The evidence-based framing strategies provided in this toolkit can be effective with audiences who lack confidence in vaccinations or health experts. In fact, it’s vital that trusted messengers engage in public-facing vaccine education in contexts where skepticism abounds. This is because it’s more effective to inoculate against misunderstanding than it is to try to correct misinformation after people have heard it.
Yet, it’s also important to take your audience into account. Here are some special considerations for communications aimed at people who express skepticism about vaccines but may still be open to listening. (See the resource Responding to Vaccine Deniers in Public for more guidance on communicating in highly adversarial contexts.)
- Take extra care with tone. Remember to stay positive. Actively demonstrate that you are a caring person. Don’t suggest that people who lack vaccine confidence also lack intelligence or concern for others.
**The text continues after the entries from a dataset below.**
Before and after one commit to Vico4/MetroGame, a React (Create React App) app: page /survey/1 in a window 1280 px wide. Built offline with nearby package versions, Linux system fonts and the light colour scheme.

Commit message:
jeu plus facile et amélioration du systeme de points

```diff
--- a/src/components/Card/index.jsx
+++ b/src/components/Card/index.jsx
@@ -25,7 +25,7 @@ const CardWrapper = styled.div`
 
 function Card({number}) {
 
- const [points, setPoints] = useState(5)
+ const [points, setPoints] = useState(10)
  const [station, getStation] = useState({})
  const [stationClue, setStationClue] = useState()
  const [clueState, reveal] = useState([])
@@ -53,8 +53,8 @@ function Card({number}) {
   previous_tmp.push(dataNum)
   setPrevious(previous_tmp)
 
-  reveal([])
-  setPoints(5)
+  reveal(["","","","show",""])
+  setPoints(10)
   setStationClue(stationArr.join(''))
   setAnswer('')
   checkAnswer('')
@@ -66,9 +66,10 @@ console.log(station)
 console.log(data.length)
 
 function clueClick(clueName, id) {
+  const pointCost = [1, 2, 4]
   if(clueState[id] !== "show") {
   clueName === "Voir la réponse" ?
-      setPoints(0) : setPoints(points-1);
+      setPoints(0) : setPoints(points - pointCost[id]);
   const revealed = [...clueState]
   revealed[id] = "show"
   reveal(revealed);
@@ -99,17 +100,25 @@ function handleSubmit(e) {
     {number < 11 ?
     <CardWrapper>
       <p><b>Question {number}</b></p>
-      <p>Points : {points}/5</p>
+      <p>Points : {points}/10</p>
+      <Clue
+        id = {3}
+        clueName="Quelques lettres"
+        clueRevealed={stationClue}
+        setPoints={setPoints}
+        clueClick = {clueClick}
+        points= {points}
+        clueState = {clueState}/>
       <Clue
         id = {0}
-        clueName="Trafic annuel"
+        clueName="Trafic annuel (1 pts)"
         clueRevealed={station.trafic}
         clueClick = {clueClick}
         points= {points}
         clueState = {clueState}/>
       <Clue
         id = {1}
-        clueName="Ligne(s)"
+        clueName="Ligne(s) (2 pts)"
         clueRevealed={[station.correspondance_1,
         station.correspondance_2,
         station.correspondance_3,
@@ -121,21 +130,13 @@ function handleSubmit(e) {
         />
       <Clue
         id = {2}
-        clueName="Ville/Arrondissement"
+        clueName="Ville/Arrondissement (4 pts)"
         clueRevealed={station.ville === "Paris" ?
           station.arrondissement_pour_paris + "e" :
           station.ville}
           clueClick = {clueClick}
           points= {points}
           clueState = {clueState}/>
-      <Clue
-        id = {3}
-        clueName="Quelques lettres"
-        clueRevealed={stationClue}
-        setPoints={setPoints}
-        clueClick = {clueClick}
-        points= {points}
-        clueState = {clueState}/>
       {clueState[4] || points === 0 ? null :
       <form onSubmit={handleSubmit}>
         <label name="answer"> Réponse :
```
- Build urgency carefully. Don’t try to scare people into getting children vaccinated by painting worst-case scenarios of the risks of a disease. Instead, talk about the important developmental tasks before children, and emphasize that they are time-sensitive. Then, bridge to the importance of keeping kids healthy through on-time immunization.
- Respond to concerns about “artificial” interventions by comparing immunization to building literacy. Don’t get bogged down in a dead-end debate about inherent and acquired immunity. Keep the focus on the body’s immune system and what it needs to be ready to recognize and resist a disease. Compare the vaccine to a beginner text that the body uses to learn to “read” a virus.
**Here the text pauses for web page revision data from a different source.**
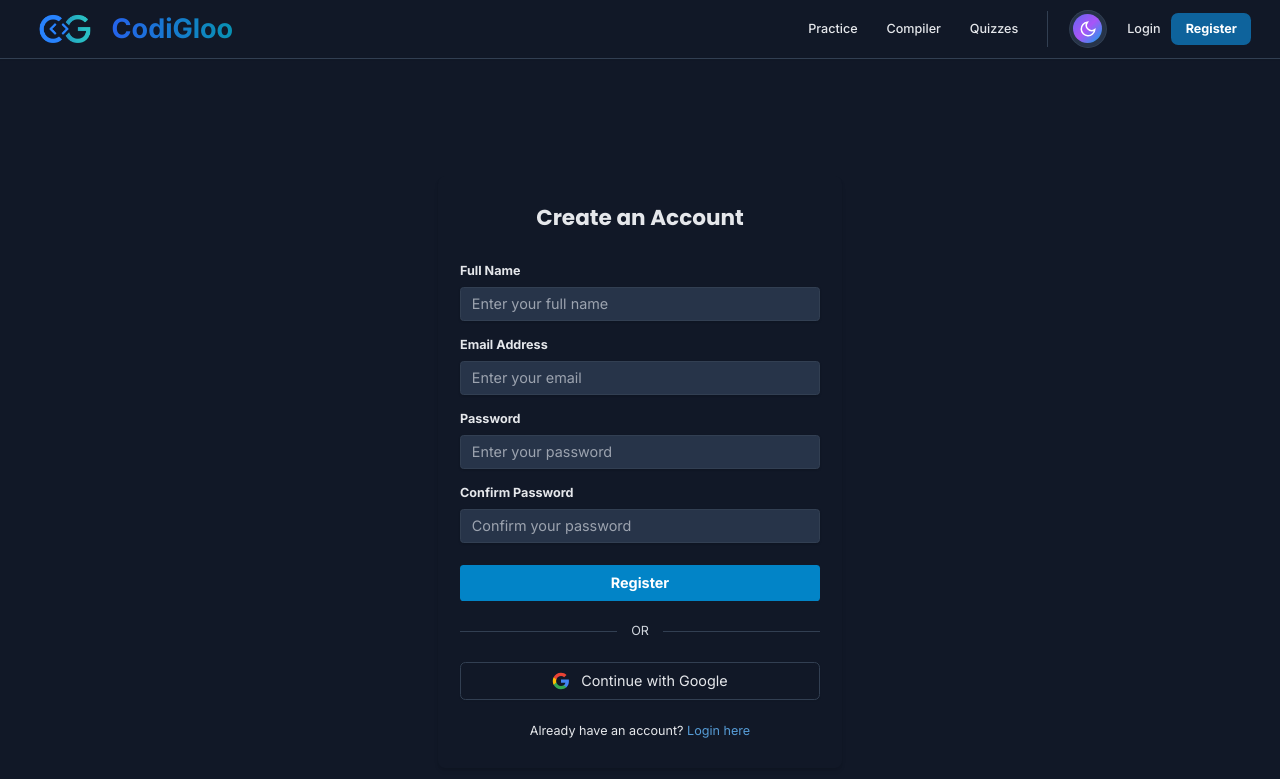
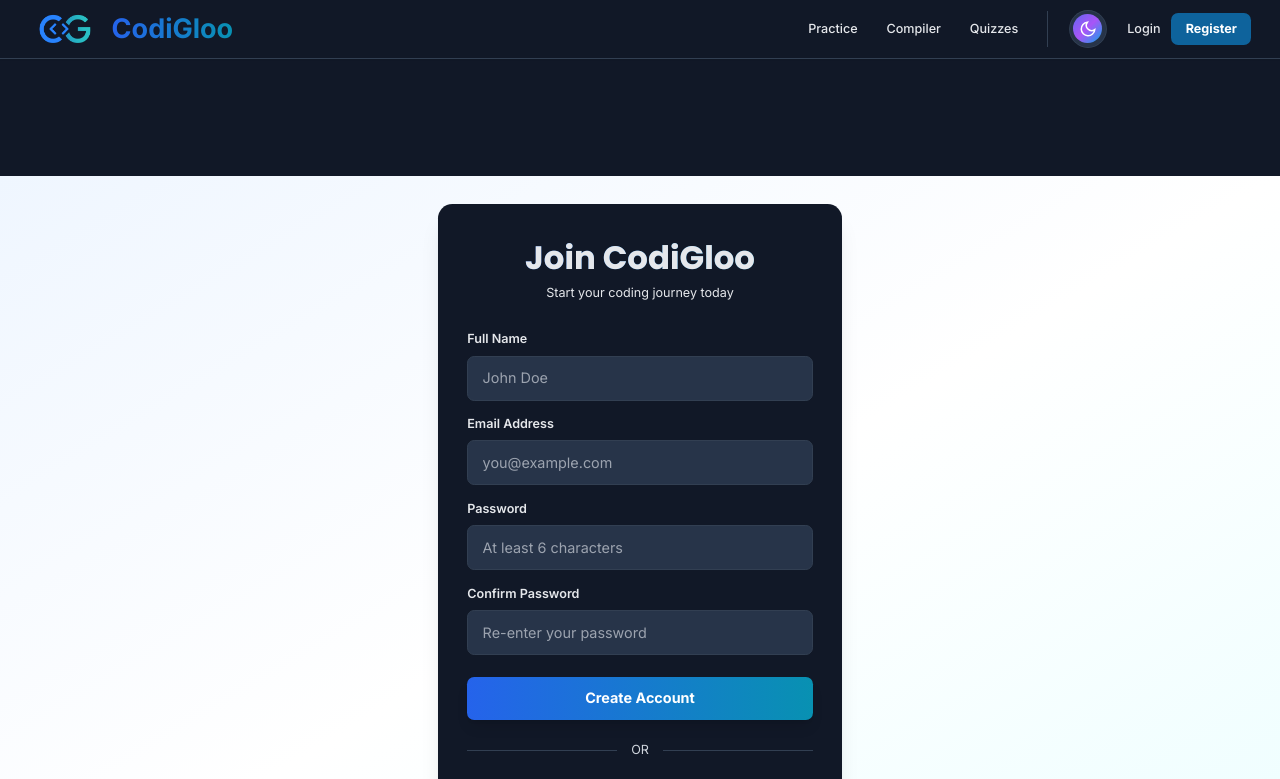
Before and after one commit to Siddhardha-03/code-guy, a React (Create React App) app in the folder client/: page /register in a window 1280 px wide. Shown: the top 779 px of the page. Built offline with nearby package versions, Linux system fonts and the light colour scheme; no server answers.

Commit message:
style: Enhance UI for Home, Login, and Register pages with improved layouts and visual elements

```diff
--- a/client/src/pages/Home.js
+++ b/client/src/pages/Home.js
@@ -40,14 +40,14 @@ const Home = ({ user }) => {
           <div className="flex flex-col sm:flex-row justify-center gap-4 mt-8 sm:mt-10">
             <Link
               to="/practice"
-              className="bg-white text-blue-600 hover:bg-blue-50 px-6 py-3 sm:px-8 sm:py-4 rounded-lg font-bold text-base sm:text-lg transition-all transform hover:scale-105 shadow-lg"
+              className="bg-gray-900 text-white hover:bg-gray-800 px-6 py-3 sm:px-8 sm:py-4 rounded-lg font-bold text-base sm:text-lg transition-all transform hover:scale-105 shadow-xl hover:shadow-2xl"
             >
               Start Coding Now →
             </Link>
             {!user && (
               <Link
                 to="/register"
-                className="border-2 border-white text-white hover:bg-white hover:text-blue-600 px-6 py-3 sm:px-8 sm:py-4 rounded-lg font-bold text-base sm:text-lg transition-all transform hover:scale-105"
+                className="bg-white text-blue-600 hover:bg-blue-50 border-2 border-white px-6 py-3 sm:px-8 sm:py-4 rounded-lg font-bold text-base sm:text-lg transition-all transform hover:scale-105 shadow-xl hover:shadow-2xl"
               >
                 Create Free Account
               </Link>
--- a/client/src/pages/Login.js
+++ b/client/src/pages/Login.js
@@ -62,9 +62,13 @@ const Login = () => {
   };
 
   return (
-    <div className="max-w-md mx-auto bg-white rounded-lg shadow-md overflow-hidden">
-      <div className="px-6 py-8">
-        <h2 className="text-2xl font-bold text-center text-gray-800 mb-8">Login to CodiGloo</h2>
+    <div className="min-h-screen flex items-center justify-center bg-gradient-to-br from-blue-50 via-white to-cyan-50 py-8 px-4 sm:px-6 lg:px-8">
+      <div className="max-w-md w-full bg-white rounded-2xl shadow-xl overflow-hidden">
+        <div className="px-6 sm:px-8 py-8 sm:py-10">
+          <div className="text-center mb-8">
+            <h2 className="text-3xl sm:text-4xl font-bold bg-gradient-to-r from-blue-600 to-cyan-600 bg-clip-text text-transparent mb-2">Welcome Back</h2>
+            <p className="text-gray-600 text-sm">Login to continue your coding journey</p>
+          </div>
 
         {error && (
           <div className="bg-red-100 border border-red-400 text-red-700 px-4 py-3 rounded mb-4" role="alert">
@@ -73,16 +77,16 @@ const Login = () => {
         )}
 
         <form onSubmit={handleSubmit}>
-          <div className="mb-4">
-            <label className="block text-gray-700 text-sm font-bold mb-2" htmlFor="email">
+          <div className="mb-5">
+            <label className="block text-gray-700 text-sm font-semibold mb-2" htmlFor="email">
               Email Address
             </label>
             <input
-              className="shadow appearance-none border rounded w-full py-2 px-3 text-gray-700 leading-tight focus:outline-none focus:shadow-outline"
+              className="w-full px-4 py-3 border-2 border-gray-200 rounded-lg focus:outline-none focus:border-blue-500 focus:ring-2 focus:ring-blue-200 transition-all text-gray-700"
               id="email"
               type="email"
               name="email"
-              placeholder="Enter your email"
+              placeholder="you@example.com"
               value={formData.email}
               onChange={handleChange}
               required
@@ -90,24 +94,24 @@ const Login = () => {
           </div>
 
           <div className="mb-6">
-            <label className="block text-gray-700 text-sm font-bold mb-2" htmlFor="password">
+            <label className="block text-gray-700 text-sm font-semibold mb-2" htmlFor="password">
               Password
             </label>
             <input
-              className="shadow appearance-none border rounded w-full py-2 px-3 text-gray-700 leading-tight focus:outline-none focus:shadow-outline"
+              className="w-full px-4 py-3 border-2 border-gray-200 rounded-lg focus:outline-none focus:border-blue-500 focus:ring-2 focus:ring-blue-200 transition-all text-gray-700"
               id="password"
               type="password"
               name="password"
-              placeholder="Enter your password"
+              placeholder="••••••••"
               value={formData.password}
               onChange={handleChange}
               required
             />
           </div>
 
-          <div className="flex items-center justify-between mb-6">
+          <div className="mb-6">
             <button
-              className="bg-primary-600 hover:bg-primary-700 text-white font-bold py-2 px-4 rounded focus:outline-none focus:shadow-outline w-full"
+              className="w-full bg-gradient-to-r from-blue-600 to-cyan-600 hover:from-blue-700 hover:to-cyan-700 text-white font-bold py-3 px-4 rounded-lg focus:outline-none focus:ring-4 focus:ring-blue-300 transition-all transform hover:scale-[1.02] shadow-lg hover:shadow-xl disabled:opacity-50 disabled:cursor-not-allowed disabled:hover:scale-100"
               type="submit"
               disabled={loading}
             >
@@ -135,7 +139,7 @@ const Login = () => {
         <button
           onClick={handleGoogleSignIn}
           disabled={loading}
-          className="w-full flex items-center justify-center px-4 py-2 border border-gray-300 rounded-md shadow-sm bg-white text-gray-700 hover:bg-gray-50 focus:outline-none focus:ring-2 focus:ring-offset-2 focus:ring-primary-500 disabled:opacity-50 disabled:cursor-not-allowed"
+          className="w-full flex items-center justify-center px-4 py-3 border-2 border-gray-300 rounded-lg shadow-sm bg-white text-gray-700 hover:bg-gray-50 hover:border-gray-400 focus:outline-none focus:ring-4 focus:ring-gray-200 disabled:opacity-50 disabled:cursor-not-allowed transition-all transform hover:scale-[1.02]"
         >
           <svg className="w-5 h-5 mr-3" viewBox="0 0 24 24">
             <path fill="#4285F4" d="M22.56 12.25c0-.78-.07-1.53-.2-2.25H12v4.26h5.92c-.26 1.37-1.04 2.53-2.21 3.31v2.77h3.57c2.08-1.92 3.28-4.74 3.28-8.09z"/>
@@ -146,18 +150,19 @@ const Login = () => {
           {loading ? 'Signing in...' : 'Continue with Google'}
         </button>
 
-        <div className="text-center mt-6">
-          <p className="text-gray-600 text-sm mb-2">
+        <div className="text-center mt-8">
+          <p className="text-gray-600 text-sm mb-3">
             Don't have an account?{' '}
-            <Link to="/register" className="text-primary-600 hover:text-primary-800">
+            <Link to="/register" className="text-blue-600 hover:text-blue-800 font-semibold hover:underline">
               Register here
             </Link>
           </p>
           <p className="text-gray-600 text-sm">
-            <Link to="/forgot-password" className="text-primary-600 hover:text-primary-800">
+            <Link to="/forgot-password" className="text-blue-600 hover:text-blue-800 font-semibold hover:underline">
               Forgot password?
             </Link>
           </p>
+        </div>
         </div>
       </div>
     </div>
--- a/client/src/pages/Register.js
+++ b/client/src/pages/Register.js
@@ -82,9 +82,13 @@ const Register = () => {
   };
 
   return (
-    <div className="max-w-md mx-auto bg-white rounded-lg shadow-md overflow-hidden">
-      <div className="px-6 py-8">
-        <h2 className="text-2xl font-bold text-center text-gray-800 mb-8">Create an Account</h2>
+    <div className="min-h-screen flex items-center justify-center bg-gradient-to-br from-blue-50 via-white to-cyan-50 py-8 px-4 sm:px-6 lg:px-8">
+      <div className="max-w-md w-full bg-white rounded-2xl shadow-xl overflow-hidden">
+        <div className="px-6 sm:px-8 py-8 sm:py-10">
+          <div className="text-center mb-8">
+            <h2 className="text-3xl sm:text-4xl font-bold bg-gradient-to-r from-blue-600 to-cyan-600 bg-clip-text text-transparent mb-2">Join CodiGloo</h2>
+            <p className="text-gray-600 text-sm">Start your coding journey today</p>
+          </div>
 
         {error && (
           <div className="bg-red-100 border border-red-400 text-red-700 px-4 py-3 rounded mb-4" role="alert">
@@ -100,15 +104,15 @@ const Register = () => {
 
         <form onSubmit={handleSubmit}>
           <div className="mb-4">
-            <label className="block text-gray-700 text-sm font-bold mb-2" htmlFor="name">
+            <label className="block text-gray-700 text-sm font-semibold mb-2" htmlFor="name">
               Full Name
             </label>
             <input
-              className="shadow appearance-none border rounded w-full py-2 px-3 text-gray-700 leading-tight focus:outline-none focus:shadow-outline"
+              className="w-full px-4 py-3 border-2 border-gray-200 rounded-lg focus:outline-none focus:border-blue-500 focus:ring-2 focus:ring-blue-200 transition-all text-gray-700"
               id="name"
               type="text"
               name="name"
-              placeholder="Enter your full name"
+              placeholder="John Doe"
               value={formData.name}
               onChange={handleChange}
               required
@@ -116,15 +120,15 @@ const Register = () => {
           </div>
 
           <div className="mb-4">
-            <label className="block text-gray-700 text-sm font-bold mb-2" htmlFor="email">
+            <label className="block text-gray-700 text-sm font-semibold mb-2" htmlFor="email">
               Email Address
             </label>
             <input
-              className="shadow appearance-none border rounded w-full py-2 px-3 text-gray-700 leading-tight focus:outline-none focus:shadow-outline"
+              className="w-full px-4 py-3 border-2 border-gray-200 rounded-lg focus:outline-none focus:border-blue-500 focus:ring-2 focus:ring-blue-200 transition-all text-gray-700"
               id="email"
               type="email"
               name="email"
-              placeholder="Enter your email"
+              placeholder="you@example.com"
               value={formData.email}
               onChange={handleChange}
               required
@@ -132,15 +136,15 @@ const Register = () => {
           </div>
 
           <div className="mb-4">
-            <label className="block text-gray-700 text-sm font-bold mb-2" htmlFor="password">
+            <label className="block text-gray-700 text-sm font-semibold mb-2" htmlFor="password">
               Password
             </label>
             <input
-              className="shadow appearance-none border rounded w-full py-2 px-3 text-gray-700 leading-tight focus:outline-none focus:shadow-outline"
+              className="w-full px-4 py-3 border-2 border-gray-200 rounded-lg focus:outline-none focus:border-blue-500 focus:ring-2 focus:ring-blue-200 transition-all text-gray-700"
               id="password"
               type="password"
               name="password"
-              placeholder="Enter your password"
+              placeholder="At least 6 characters"
               value={formData.password}
               onChange={handleChange}
               required
@@ -149,15 +153,15 @@ const Register = () => {
           </div>
 
           <div className="mb-6">
-            <label className="block text-gray-700 text-sm font-bold mb-2" htmlFor="confirmPassword">
+            <label className="block text-gray-700 text-sm font-semibold mb-2" htmlFor="confirmPassword">
               Confirm Password
             </label>
             <input
-              className="shadow appearance-none border rounded w-full py-2 px-3 text-gray-700 leading-tight focus:outline-none focus:shadow-outline"
+              className="w-full px-4 py-3 border-2 border-gray-200 rounded-lg focus:outline-none focus:border-blue-500 focus:ring-2 focus:ring-blue-200 transition-all text-gray-700"
               id="confirmPassword"
               type="password"
               name="confirmPassword"
-              placeholder="Confirm your password"
+              placeholder="Re-enter your password"
               value={formData.confirmPassword}
               onChange={handleChange}
               required
@@ -165,9 +169,9 @@ const Register = () => {
             />
           </div>
 
-          <div className="flex items-center justify-between mb-6">
+          <div className="mb-6">
             <button
-              className="bg-primary-600 hover:bg-primary-700 text-white font-bold py-2 px-4 rounded focus:outline-none focus:shadow-outline w-full"
+              className="w-full bg-gradient-to-r from-blue-600 to-cyan-600 hover:from-blue-700 hover:to-cyan-700 text-white font-bold py-3 px-4 rounded-lg focus:outline-none focus:ring-4 focus:ring-blue-300 transition-all transform hover:scale-[1.02] shadow-lg hover:shadow-xl disabled:opacity-50 disabled:cursor-not-allowed disabled:hover:scale-100"
               type="submit"
               disabled={loading}
             >
@@ -177,9 +181,9 @@ const Register = () => {
                     <circle className="opacity-25" cx="12" cy="12" r="10" stroke="currentColor" strokeWidth="4"></circle>
                     <path className="opacity-75" fill="currentColor" d="M4 12a8 8 0 018-8V0C5.373 0 0 5.373 0 12h4zm2 5.291A7.962 7.962 0 014 12H0c0 3.042 1.135 5.824 3 7.938l3-2.647z"></path>
                   </svg>
-                  Registering...
+                  Creating account...
                 </span>
-              ) : 'Register'}
+              ) : 'Create Account'}
             </button>
           </div>
         </form>
@@ -195,7 +199,7 @@ const Register = () => {
         <button
           onClick={handleGoogleSignIn}
           disabled={loading}
-          className="w-full flex items-center justify-center px-4 py-2 border border-gray-300 rounded-md shadow-sm bg-white text-gray-700 hover:bg-gray-50 focus:outline-none focus:ring-2 focus:ring-offset-2 focus:ring-primary-500 disabled:opacity-50 disabled:cursor-not-allowed"
+          className="w-full flex items-center justify-center px-4 py-3 border-2 border-gray-300 rounded-lg shadow-sm bg-white text-gray-700 hover:bg-gray-50 hover:border-gray-400 focus:outline-none focus:ring-4 focus:ring-gray-200 disabled:opacity-50 disabled:cursor-not-allowed transition-all transform hover:scale-[1.02]"
         >
           <svg className="w-5 h-5 mr-3" viewBox="0 0 24 24">
             <path fill="#4285F4" d="M22.56 12.25c0-.78-.07-1.53-.2-2.25H12v4.26h5.92c-.26 1.37-1.04 2.53-2.21 3.31v2.77h3.57c2.08-1.92 3.28-4.74 3.28-8.09z"/>
@@ -206,13 +210,14 @@ const Register = () => {
           {loading ? 'Signing in...' : 'Continue with Google'}
         </button>
 
-        <div className="text-center mt-6">
+        <div className="text-center mt-8">
           <p className="text-gray-600 text-sm">
             Already have an account?{' '}
-            <Link to="/login" className="text-primary-600 hover:text-primary-800">
+            <Link to="/login" className="text-blue-600 hover:text-blue-800 font-semibold hover:underline">
               Login here
             </Link>
           </p>
+        </div>
         </div>
       </div>
     </div>
```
- Don’t pit individual autonomy against the greater good. In writing, avoid framing that suggests that personal beliefs or preferences don’t matter when it comes to vaccination. Instead, make a strong case for the role that childhood and adolescent vaccination play in a healthy society. Keep the focus on the idea that equitable and easy access to immunizations is essential to preventing the spread of disease.
Next: Responding to Vaccine Deniers in Public (Est. 5 minute read)